Instructions to follow:
For the entries below, work out how many lines contain the string "Cloud" and write only the number.

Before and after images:
┌──
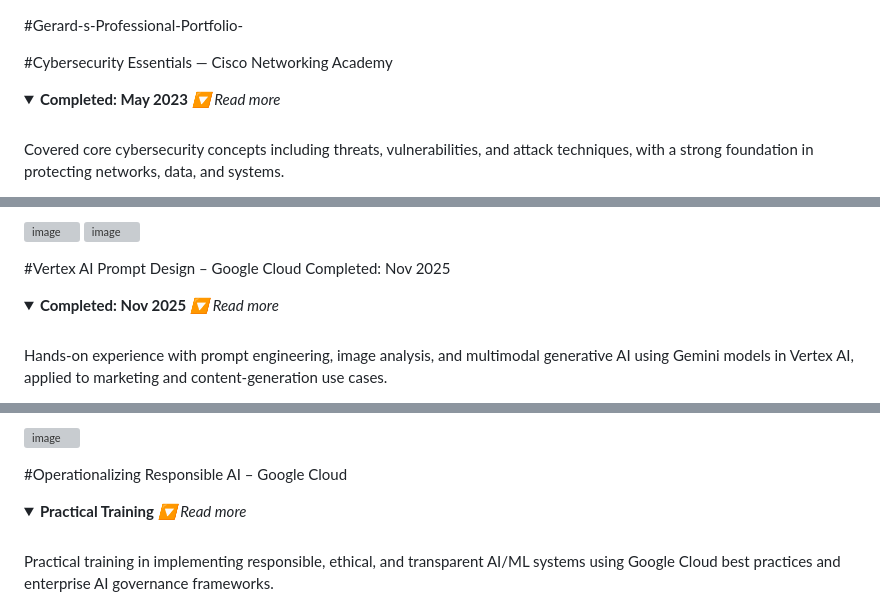
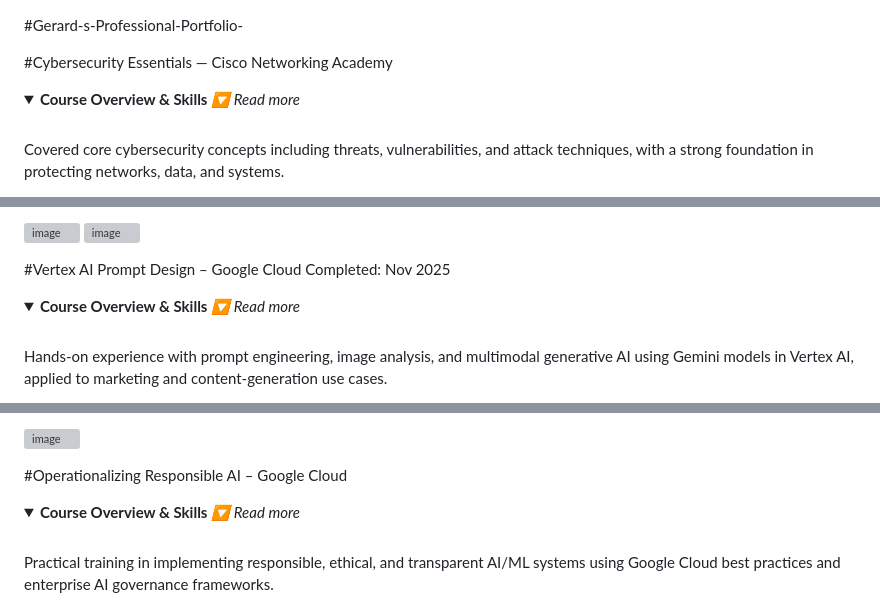
Before and after one commit to DevApp101/Gerard-s-Professional-Portfolio-, a Markdown page: README.md, 3 parts joined by grey strips. Rendered like a GitHub page; folded sections open; grey boxes are pictures that could not be loaded.

```diff
--- a/README.md
+++ b/README.md
@@ -3,7 +3,7 @@
 #Cybersecurity Essentials — Cisco Networking Academy
 
 
-<details> <summary><strong>Completed: May 2023</strong> <em>🔽 Read more</em></summary> <br>
+<details> <summary><strong>Course Overview & Skills</strong> <em>🔽 Read more</em></summary> <br>
 
 Covered core cybersecurity concepts including threats, vulnerabilities, and attack techniques, with a strong foundation in protecting networks, data, and systems.
 
@@ -38,7 +38,7 @@ Incident awareness and defensive security concepts
 #Vertex AI Prompt Design – Google Cloud Completed: Nov 2025
 
 
-<details> <summary><strong>Completed: Nov 2025</strong> <em>🔽 Read more</em></summary> <br>
+<details> <summary><strong>Course Overview & Skills</strong> <em>🔽 Read more</em></summary> <br>
 
 Hands-on experience with prompt engineering, image analysis, and multimodal generative AI using Gemini models in Vertex AI, applied to marketing and content-generation use cases.
 
@@ -65,7 +65,7 @@ Vertex AI & Google Cloud fundamentals
 #Operationalizing Responsible AI – Google Cloud
 
 
-<details> <summary><strong>Practical Training</strong> <em>🔽 Read more</em></summary> <br>
+<details> <summary><strong>Course Overview & Skills</strong> <em>🔽 Read more</em></summary> <br>
 
 Practical training in implementing responsible, ethical, and transparent AI/ML systems using Google Cloud best practices and enterprise AI governance frameworks.
 
```
Also changed, not shown: other parts of README.md (+4 -4 lines).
└──
Answer for the task:
4